## EXERCISE DESCRIPTION
From the material below, copy every line in which the word "changed" occurs.

## GIVEN DATA

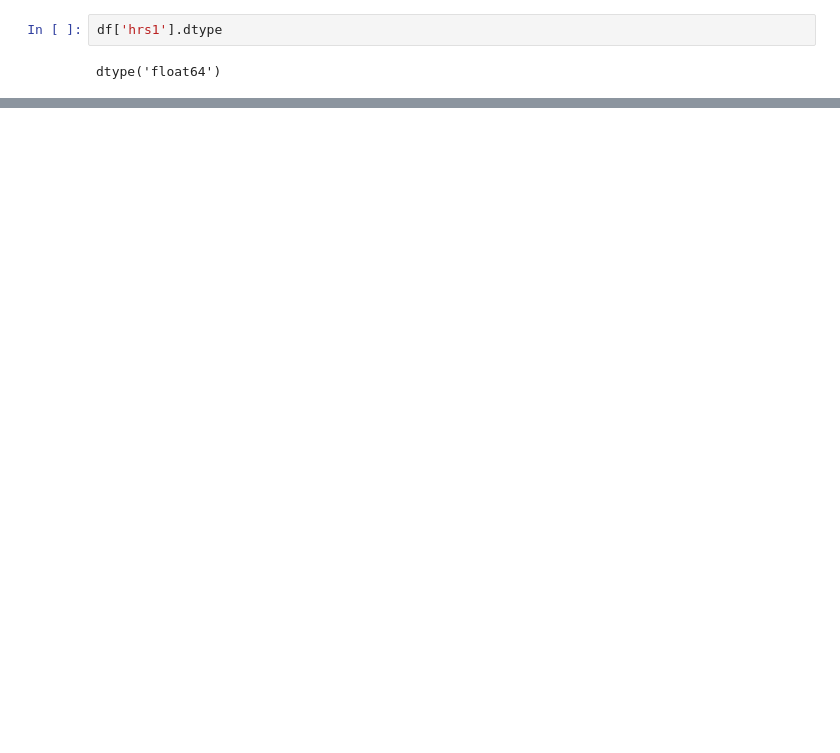
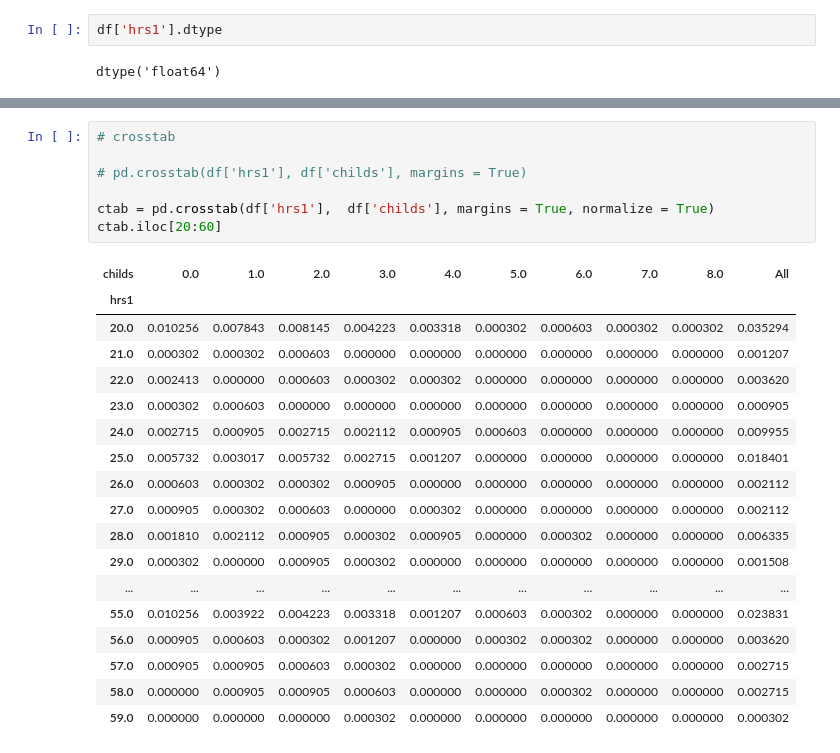
Before and after one commit to imdressel/project_gss, a Jupyter notebook: GSS_Catherine's_Part.ipynb, the cells around one changed output, grey strips where cells are left out. Saved outputs shown, nothing was run; the diff lists cells and outputs as text; blank space fills up the shorter version.

```diff
--- a/GSS_Catherine's_Part.ipynb
+++ b/GSS_Catherine's_Part.ipynb
@@ -56,0 +56,26 @@ print(sum_na/hrs_len)
+# %%
+# crosstab
+
+# pd.crosstab(df['hrs1'], df['childs'], margins = True)
+
+ctab = pd.crosstab(df['hrs1'],  df['childs'], margins = True, normalize = True)
+ctab.iloc[20:60]
+# %% [output]
+| childs | 0.0 | 1.0 | 2.0 | 3.0 | 4.0 | 5.0 | 6.0 | 7.0 | 8.0 | All |
+| hrs1 |  |  |  |  |  |  |  |  |  |  |
+| 20.0 | 0.010256 | 0.007843 | 0.008145 | 0.004223 | 0.003318 | 0.000302 | 0.000603 | 0.000302 | 0.000302 | 0.035294 |
+| 21.0 | 0.000302 | 0.000302 | 0.000603 | 0.000000 | 0.000000 | 0.000000 | 0.000000 | 0.000000 | 0.000000 | 0.001207 |
+| 22.0 | 0.002413 | 0.000000 | 0.000603 | 0.000302 | 0.000302 | 0.000000 | 0.000000 | 0.000000 | 0.000000 | 0.003620 |
+| 23.0 | 0.000302 | 0.000603 | 0.000000 | 0.000000 | 0.000000 | 0.000000 | 0.000000 | 0.000000 | 0.000000 | 0.000905 |
+| 24.0 | 0.002715 | 0.000905 | 0.002715 | 0.002112 | 0.000905 | 0.000603 | 0.000000 | 0.000000 | 0.000000 | 0.009955 |
+| 25.0 | 0.005732 | 0.003017 | 0.005732 | 0.002715 | 0.001207 | 0.000000 | 0.000000 | 0.000000 | 0.000000 | 0.018401 |
+| 26.0 | 0.000603 | 0.000302 | 0.000302 | 0.000905 | 0.000000 | 0.000000 | 0.000000 | 0.000000 | 0.000000 | 0.002112 |
+| 27.0 | 0.000905 | 0.000302 | 0.000603 | 0.000000 | 0.000302 | 0.000000 | 0.000000 | 0.000000 | 0.000000 | 0.002112 |
+| 28.0 | 0.001810 | 0.002112 | 0.000905 | 0.000302 | 0.000905 | 0.000000 | 0.000302 | 0.000000 | 0.000000 | 0.006335 |
+| 29.0 | 0.000302 | 0.000000 | 0.000905 | 0.000302 | 0.000000 | 0.000000 | 0.000000 | 0.000000 | 0.000000 | 0.001508 |
+| ... | ... | ... | ... | ... | ... | ... | ... | ... | ... | ... |
+| 55.0 | 0.010256 | 0.003922 | 0.004223 | 0.003318 | 0.001207 | 0.000603 | 0.000302 | 0.000000 | 0.000000 | 0.023831 |
+| 56.0 | 0.000905 | 0.000603 | 0.000302 | 0.001207 | 0.000000 | 0.000302 | 0.000302 | 0.000000 | 0.000000 | 0.003620 |
+| 57.0 | 0.000905 | 0.000905 | 0.000603 | 0.000302 | 0.000000 | 0.000000 | 0.000000 | 0.000000 | 0.000000 | 0.002715 |
+| 58.0 | 0.000000 | 0.000905 | 0.000905 | 0.000603 | 0.000000 | 0.000000 | 0.000302 | 0.000000 | 0.000000 | 0.002715 |
+| 59.0 | 0.000000 | 0.000000 | 0.000000 | 0.000302 | 0.000000 | 0.000000 | 0.000000 | 0.000000 | 0.000000 | 0.000302 |
```
Also changed, not shown: parts of 5 cells of this notebook.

## RESPONSE TO THIS EXERCISE
Before and after one commit to imdressel/project_gss, a Jupyter notebook: GSS_Catherine's_Part.ipynb, the cells around one changed output, grey strips where cells are left out. Saved outputs shown, nothing was run; the diff lists cells and outputs as text; blank space fills up the shorter version.
Also changed, not shown: parts of 5 cells of this notebook.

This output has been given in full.